#### Exercise instructions
An exact copy of every entry is required, minus the pictures.

#### Entries supplied
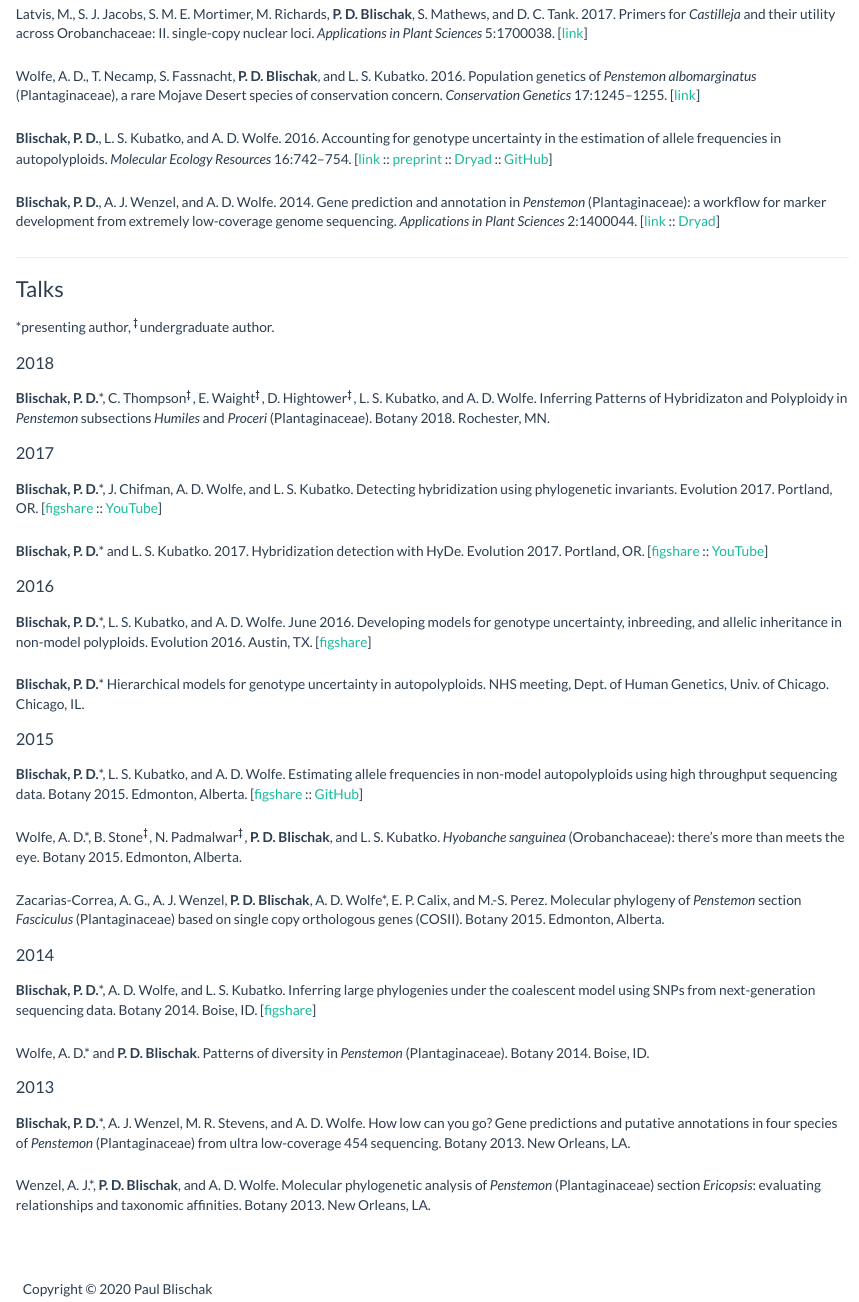
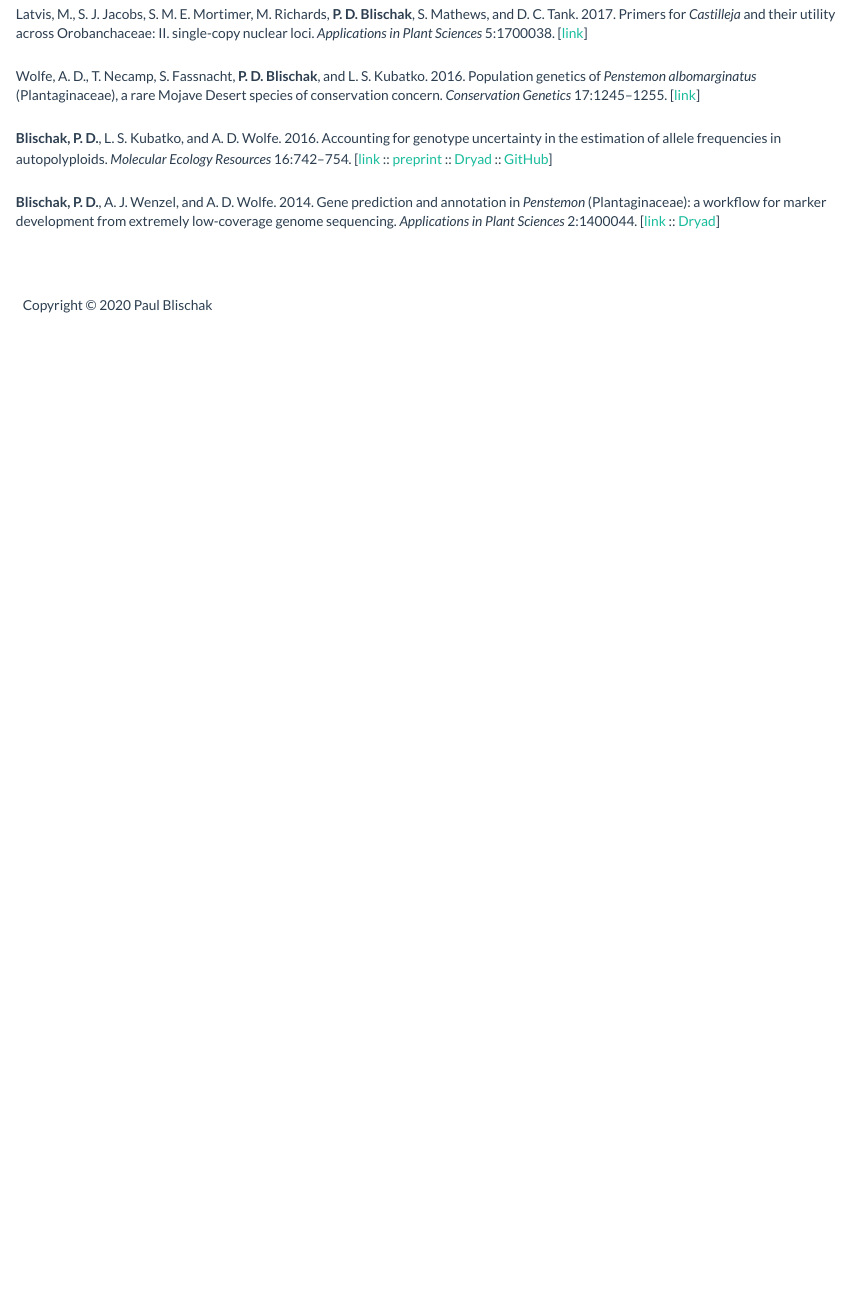
Before and after one commit to pblischak/pblischak.github.io, an R Markdown document (publications.Rmd): the page in a window 1100 px wide, from 1180 px down. The pictures show the output file publications.html that the author committed with the source, opened offline; library style sheets and scripts come from the installed R packages.

Commit message:
removing talks from pub page

```diff
--- a/publications.Rmd
+++ b/publications.Rmd
@@ -111,69 +111,3 @@ Accounting for genotype uncertainty in the estimation of allele frequencies in a
 Gene prediction and annotation in *Penstemon* (Plantaginaceae): a workflow for marker development from extremely low-coverage genome sequencing.
 *Applications in Plant Sciences* 2:1400044. [<a href="http://www.bioone.org/doi/abs/10.3732/apps.1400044" target="_blank">link</a> ::
 <a href="http://doi.org/10.5061/dryad.f6s22" target="_blank">Dryad</a>]
-
-----
-
-### Talks
-
-\*presenting author, $^{\ddagger}$undergraduate author.
-
-#### 2018
-
-**Blischak, P. D.**\*, C. Thompson$^{\ddagger}$, E. Waight$^{\ddagger}$,
-D. Hightower$^{\ddagger}$, L. S. Kubatko, and A. D. Wolfe. Inferring Patterns
-of Hybridizaton and Polyploidy in *Penstemon* subsections *Humiles* and *Proceri*
-(Plantaginaceae). Botany 2018. Rochester, MN.
-
-#### 2017
-
-**Blischak, P. D.**\*, J. Chifman, A. D. Wolfe, and L. S. Kubatko. Detecting hybridization using phylogenetic invariants. Evolution 2017. Portland, OR. [<a href="https://doi.org/10.6084/m9.figshare.5151724.v2" target="_blank">figshare</a> :: <a href="https://www.youtube.com/watch?v=57wv4sg3cSU" target="_blank">YouTube</a>]
-
-**Blischak, P. D.**\* and L. S. Kubatko. 2017. Hybridization detection with HyDe. Evolution 2017. Portland, OR. [<a href="https://doi.org/10.6084/m9.figshare.5144215.v1" target="_blank">figshare</a> :: <a href="https://www.youtube.com/watch?v=c6MAGa6C0U8" target="_blank">YouTube</a>]
-
-#### 2016
-
-**Blischak, P. D.**\*, L. S. Kubatko, and A. D. Wolfe. June 2016. Developing models for genotype uncertainty, inbreeding, and allelic inheritance in non-model polyploids. Evolution 2016. Austin, TX. [<a href="https://dx.doi.org/10.6084/m9.figshare.3436619.v1" target="_blank">figshare</a>]
-
-**Blischak, P. D.**\* Hierarchical models for genotype uncertainty in autopolyploids. NHS meeting, Dept. of Human Genetics, Univ. of Chicago. Chicago, IL.
-
-
-#### 2015
-
-**Blischak, P. D.**\*, L. S. Kubatko, and A. D. Wolfe.
-Estimating allele frequencies in non-model autopolyploids using high throughput sequencing data.
-Botany 2015. Edmonton, Alberta.
-[<a href="http://dx.doi.org/10.6084/m9.figshare.1495514" target="_blank">figshare</a> ::
-<a href="https://github.com/pblischak/botany2015" target="_blank">GitHub</a>]
-
-Wolfe, A. D.\*, B. Stone$^{\ddagger}$, N. Padmalwar$^{\ddagger}$, **P. D. Blischak**, and L. S. Kubatko.
-*Hyobanche sanguinea* (Orobanchaceae): there's more than meets the eye.
-Botany 2015. Edmonton, Alberta.
-
-Zacarias-Correa, A. G., A. J. Wenzel, **P. D. Blischak**, A. D. Wolfe\*, E. P. Calix, and M.-S. Perez.
-Molecular phylogeny of *Penstemon* section *Fasciculus* (Plantaginaceae) based on single copy orthologous genes (COSII).
-Botany 2015. Edmonton, Alberta.
-
-#### 2014
-
-**Blischak, P. D.**\*, A. D. Wolfe, and L. S. Kubatko.
-Inferring large phylogenies under the coalescent model using SNPs from next-generation sequencing data.
-Botany 2014. Boise, ID.
-[<a href="http://dx.doi.org/10.6084/m9.figshare.1436072" target="_blank">figshare</a>]
-
-Wolfe, A. D.\* and **P. D. Blischak**.
-Patterns of diversity in *Penstemon* (Plantaginaceae).
-Botany 2014. Boise, ID.
-
-#### 2013
-
-**Blischak, P. D.**\*, A. J. Wenzel, M. R. Stevens, and A. D. Wolfe.
-How low can you go?
-Gene predictions and putative annotations in four species of *Penstemon* (Plantaginaceae)
-from ultra low-coverage 454 sequencing.
-Botany 2013. New Orleans, LA.
-
-Wenzel, A. J.\*, **P. D. Blischak**, and A. D. Wolfe.
-Molecular phylogenetic analysis of *Penstemon* (Plantaginaceae) section *Ericopsis*:
-evaluating relationships and taxonomic affinities.
-Botany 2013. New Orleans, LA.
```
Also changed, not shown: publications.html.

#### Written solution
Before and after one commit to pblischak/pblischak.github.io, an R Markdown document (publications.Rmd): the page in a window 1100 px wide, from 1180 px down. The pictures show the output file publications.html that the author committed with the source, opened offline; library style sheets and scripts come from the installed R packages.

Commit message:
removing talks from pub page

```diff
--- a/publications.Rmd
+++ b/publications.Rmd
@@ -111,69 +111,3 @@ Accounting for genotype uncertainty in the estimation of allele frequencies in a
 Gene prediction and annotation in *Penstemon* (Plantaginaceae): a workflow for marker development from extremely low-coverage genome sequencing.
 *Applications in Plant Sciences* 2:1400044. [<a href="http://www.bioone.org/doi/abs/10.3732/apps.1400044" target="_blank">link</a> ::
 <a href="http://doi.org/10.5061/dryad.f6s22" target="_blank">Dryad</a>]
-
-----
-
-### Talks
-
-\*presenting author, $^{\ddagger}$undergraduate author.
-
-#### 2018
-
-**Blischak, P. D.**\*, C. Thompson$^{\ddagger}$, E. Waight$^{\ddagger}$,
-D. Hightower$^{\ddagger}$, L. S. Kubatko, and A. D. Wolfe. Inferring Patterns
-of Hybridizaton and Polyploidy in *Penstemon* subsections *Humiles* and *Proceri*
-(Plantaginaceae). Botany 2018. Rochester, MN.
-
-#### 2017
-
-**Blischak, P. D.**\*, J. Chifman, A. D. Wolfe, and L. S. Kubatko. Detecting hybridization using phylogenetic invariants. Evolution 2017. Portland, OR. [<a href="https://doi.org/10.6084/m9.figshare.5151724.v2" target="_blank">figshare</a> :: <a href="https://www.youtube.com/watch?v=57wv4sg3cSU" target="_blank">YouTube</a>]
-
-**Blischak, P. D.**\* and L. S. Kubatko. 2017. Hybridization detection with HyDe. Evolution 2017. Portland, OR. [<a href="https://doi.org/10.6084/m9.figshare.5144215.v1" target="_blank">figshare</a> :: <a href="https://www.youtube.com/watch?v=c6MAGa6C0U8" target="_blank">YouTube</a>]
-
-#### 2016
-
-**Blischak, P. D.**\*, L. S. Kubatko, and A. D. Wolfe. June 2016. Developing models for genotype uncertainty, inbreeding, and allelic inheritance in non-model polyploids. Evolution 2016. Austin, TX. [<a href="https://dx.doi.org/10.6084/m9.figshare.3436619.v1" target="_blank">figshare</a>]
-
-**Blischak, P. D.**\* Hierarchical models for genotype uncertainty in autopolyploids. NHS meeting, Dept. of Human Genetics, Univ. of Chicago. Chicago, IL.
-
-
-#### 2015
-
-**Blischak, P. D.**\*, L. S. Kubatko, and A. D. Wolfe.
-Estimating allele frequencies in non-model autopolyploids using high throughput sequencing data.
-Botany 2015. Edmonton, Alberta.
-[<a href="http://dx.doi.org/10.6084/m9.figshare.1495514" target="_blank">figshare</a> ::
-<a href="https://github.com/pblischak/botany2015" target="_blank">GitHub</a>]
-
-Wolfe, A. D.\*, B. Stone$^{\ddagger}$, N. Padmalwar$^{\ddagger}$, **P. D. Blischak**, and L. S. Kubatko.
-*Hyobanche sanguinea* (Orobanchaceae): there's more than meets the eye.
-Botany 2015. Edmonton, Alberta.
-
-Zacarias-Correa, A. G., A. J. Wenzel, **P. D. Blischak**, A. D. Wolfe\*, E. P. Calix, and M.-S. Perez.
-Molecular phylogeny of *Penstemon* section *Fasciculus* (Plantaginaceae) based on single copy orthologous genes (COSII).
-Botany 2015. Edmonton, Alberta.
-
-#### 2014
-
-**Blischak, P. D.**\*, A. D. Wolfe, and L. S. Kubatko.
-Inferring large phylogenies under the coalescent model using SNPs from next-generation sequencing data.
-Botany 2014. Boise, ID.
-[<a href="http://dx.doi.org/10.6084/m9.figshare.1436072" target="_blank">figshare</a>]
-
-Wolfe, A. D.\* and **P. D. Blischak**.
-Patterns of diversity in *Penstemon* (Plantaginaceae).
-Botany 2014. Boise, ID.
-
-#### 2013
-
-**Blischak, P. D.**\*, A. J. Wenzel, M. R. Stevens, and A. D. Wolfe.
-How low can you go?
-Gene predictions and putative annotations in four species of *Penstemon* (Plantaginaceae)
-from ultra low-coverage 454 sequencing.
-Botany 2013. New Orleans, LA.
-
-Wenzel, A. J.\*, **P. D. Blischak**, and A. D. Wolfe.
-Molecular phylogenetic analysis of *Penstemon* (Plantaginaceae) section *Ericopsis*:
-evaluating relationships and taxonomic affinities.
-Botany 2013. New Orleans, LA.
```
Also changed, not shown: publications.html.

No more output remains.